**Before-and-after page screenshots**
[Start of section]
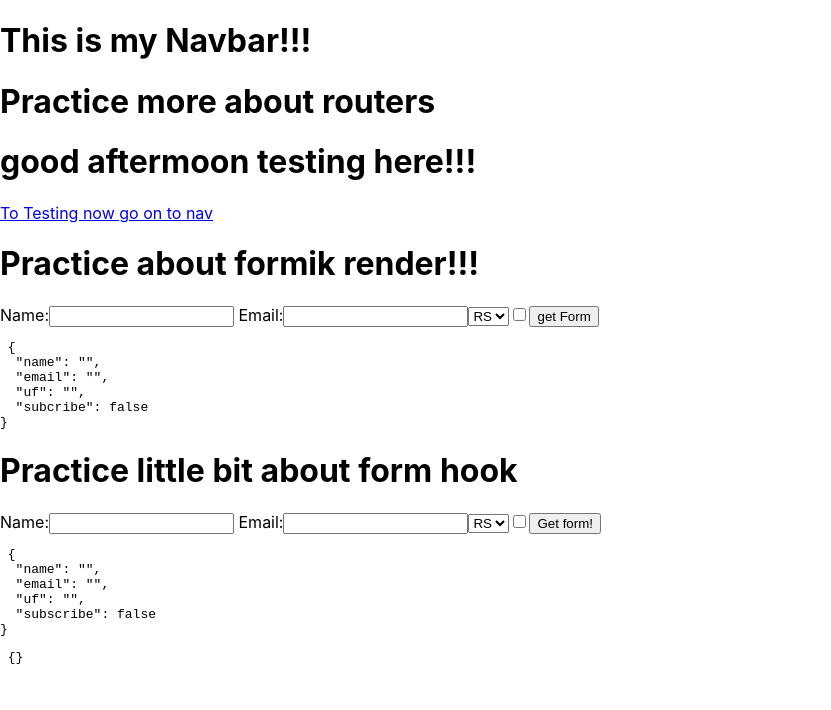
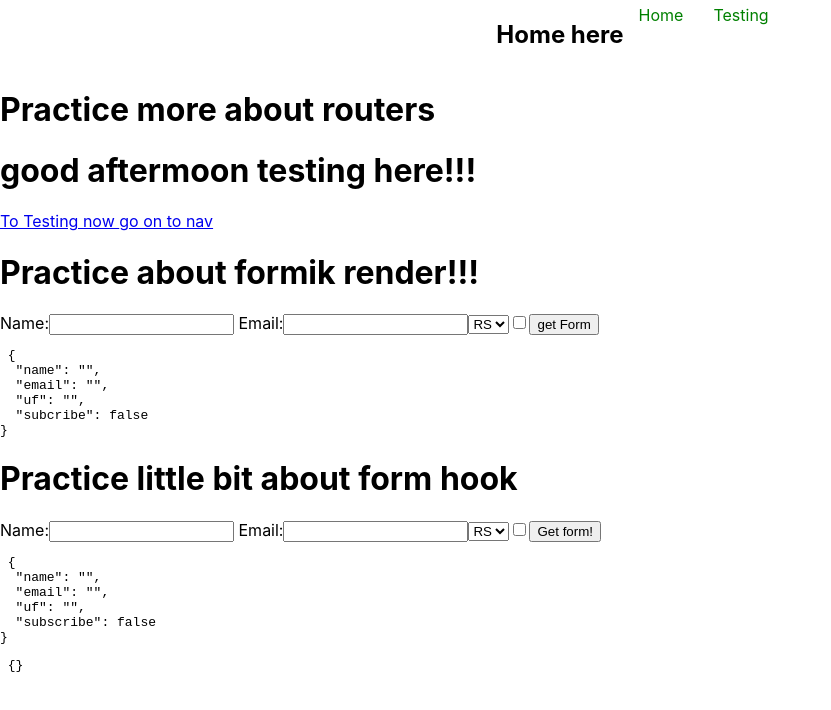
Before and after one commit to felipe-programador-18/router-formik, a React (Create React App) app in the folder testing/: page / in a window 1280 px wide. Shown: the top 710 px of the page, without its empty margins (0-831 px from the left). Built offline with nearby package versions, Linux system fonts and the light colour scheme.

Commit message:
c20-adding new code

```diff
--- a/testing/src/component/Navbar.js
+++ b/testing/src/component/Navbar.js
@@ -1,9 +1,14 @@
 import React from 'react'
+import { Link } from 'react-router-dom'
 
 const NavNav = () => {
   return(<>
+  <nav>
+    <h1>Home here</h1>
 
-  <h1>This is my Navbar!!!</h1>
+    <Link to={'/'} >Home</Link>
+    <Link to={'/testing'} >Testing</Link>
+  </nav>
 
   </>)
 }
```
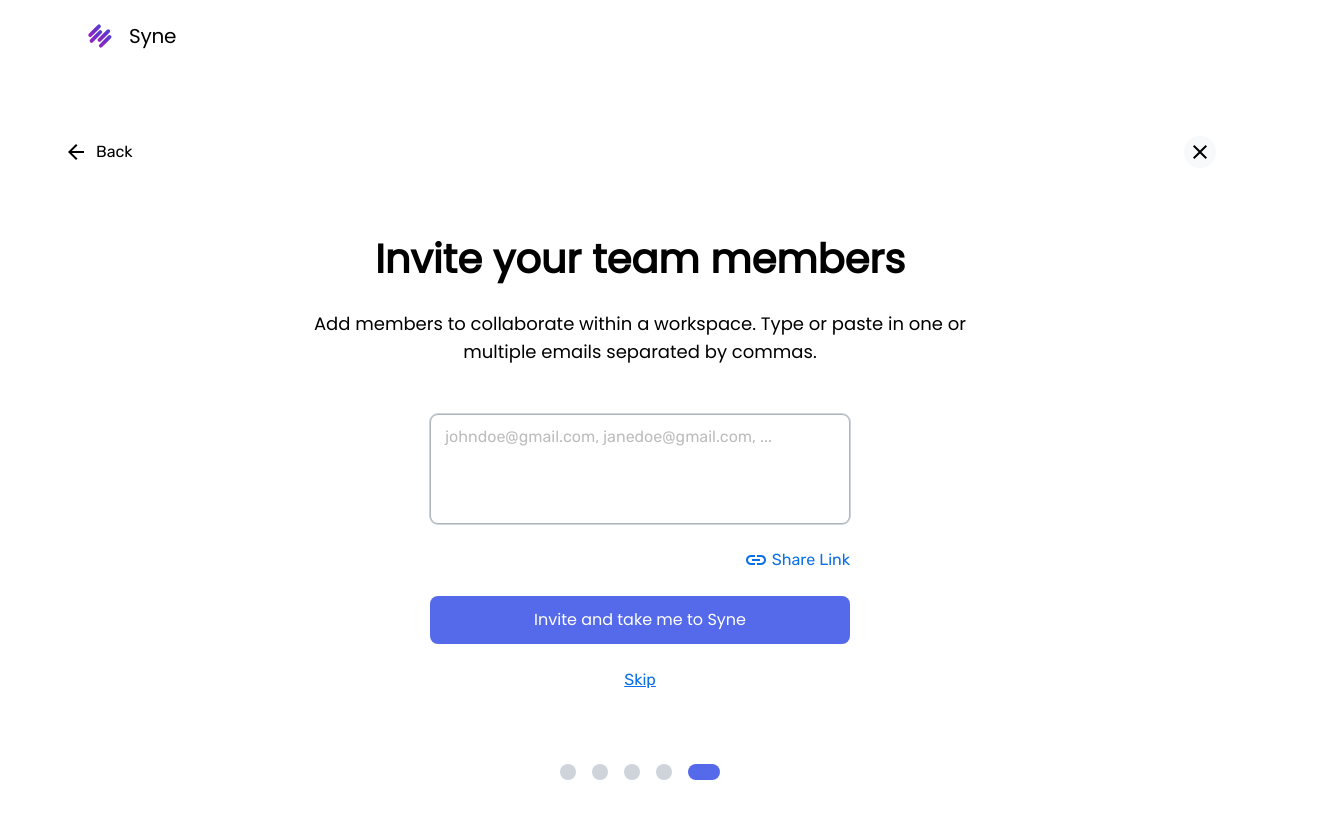
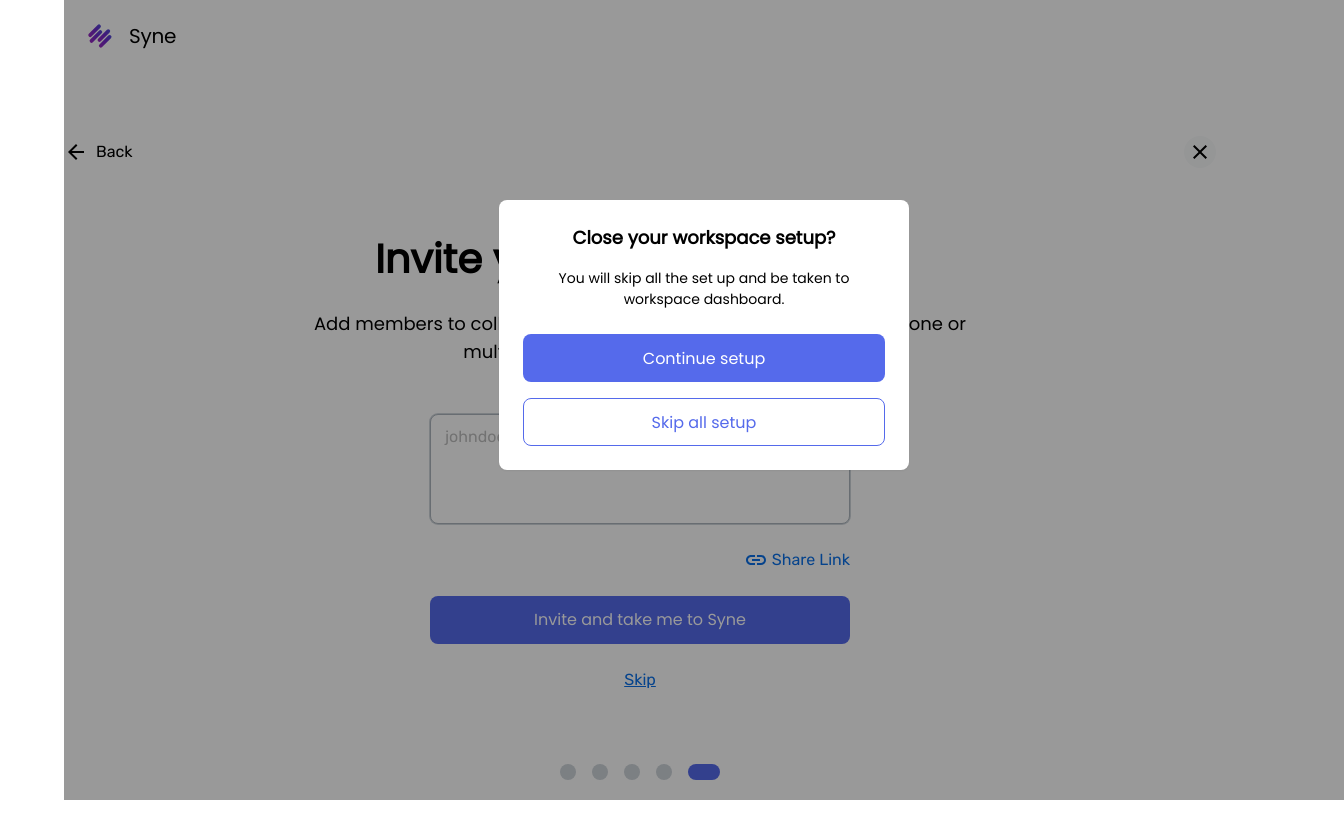
Before and after one commit to jeannyinthelamp/sycamore.ai, a React (Create React App) app: page /onboarding_5 in a window 1280 px wide. Both pictures are taken after a click on the button 1200 px from the left and 152 px from the top of the page. Shown: the whole page, 1344 px wide, since content can reach past the window. Built offline with nearby package versions, Linux system fonts and the light colour scheme.

Commit message:
Add Onboarding Action Modal to Onboarding Nav Component

```diff
--- a/src/Components/Onboarding/Onboarding_Action_Modal/Onboarding_Action_Modal.js
+++ b/src/Components/Onboarding/Onboarding_Action_Modal/Onboarding_Action_Modal.js
@@ -8,7 +8,7 @@ import React from "react";
 export default function Onboarding_Action_Modal(props) {
   return (
     <div
-      className={`action-modal-page-wrapper absolute top-0 flex justify-center items-center w-screen h-screen  bg-[#000] bg-opacity-40 ${props.className}`}
+      className={`action-modal-page-wrapper absolute top-0 flex justify-center items-center w-screen h-screen  bg-[#000] bg-opacity-40 ${props.className} ${props.isVisible} ${props.modalPosition}`}
     >
       <div className='action-modal-page-inner-wrapper flex justify-center items-start w-[100%] h-[50%]'>
         <div className='action-modal-wrapper flex flex-col justify-center items-center w-[410px] p-6 bg-[#FFF] rounded-lg shadow-sm '>
--- a/src/Components/Onboarding/Onboarding_nav/Onboarding_nav.js
+++ b/src/Components/Onboarding/Onboarding_nav/Onboarding_nav.js
@@ -1,16 +1,23 @@
 import React, { useState } from "react";
-import { Link, useLocation } from "react-router-dom";
-
+import { Link, useLocation , useNavigate } from "react-router-dom";
 import back from "../../../Assets/Icons/Onboarding_Icons/back.svg"
 import back_selected from "../../../Assets/Icons/Onboarding_Icons/back_selected.svg"
 import exit from "../../../Assets/Icons/Onboarding_Icons/exit.svg"
+import Onboarding_Action_Modal from "../Onboarding_Action_Modal/Onboarding_Action_Modal"
 
-
-export default function Onboarding_Nav() {
+export default function Onboarding_Nav(props) {
   const currentLocation = useLocation();
+  const navigate = useNavigate();
 
   const [isBackHovered, setIsBackHovered] = useState(false);
   const [isExitHovered, setIsExitHovered] = useState(false);
+  const [showAlert, setShowAlert] = useState(false);
+
+
+  const handleSkip = () => {
+    setShowAlert(false);
+    navigate(props.skipToPage);
+  };
 
   //Back button functionality
   const traverseBack = (currentPath) => {
@@ -69,7 +76,10 @@ export default function Onboarding_Nav() {
       className='flex'
       onMouseEnter={() => setIsExitHovered(true)}
       onMouseLeave={() => setIsExitHovered(false)}
-    >
+      onClick={(e) => {
+        e.preventDefault();
+        setShowAlert(true);
+      }}      >
       <div
         style={{
           display: 'flex',
@@ -81,13 +91,25 @@ export default function Onboarding_Nav() {
           height: '32px',
         }}
       >
+
       <img
           className=''
           src={exit}
           alt='exit'
         />
+
       </div>
-        </button>
+    </button>
+    <Onboarding_Action_Modal
+      isVisible={showAlert ? "visible" : "hidden"}
+      modalPosition=''
+      title="Close your workspace setup?"
+      message="You will skip all the set up and be taken to workspace dashboard."
+      topBtnText="Continue setup"
+      topBtnOnClick={() => setShowAlert(false)}
+      bottomBtnText="Skip all setup"
+      bottomBtnOnClick={handleSkip}
+    />
     </div>
   );
 }
```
[End of section]
**Instructions for the task**
List each line of the records that holds the string "Icons".

**Finished task**
 import back from "../../../Assets/Icons/Onboarding_Icons/back.svg"
 import back_selected from "../../../Assets/Icons/Onboarding_Icons/back_selected.svg"
 import exit from "../../../Assets/Icons/Onboarding_Icons/exit.svg"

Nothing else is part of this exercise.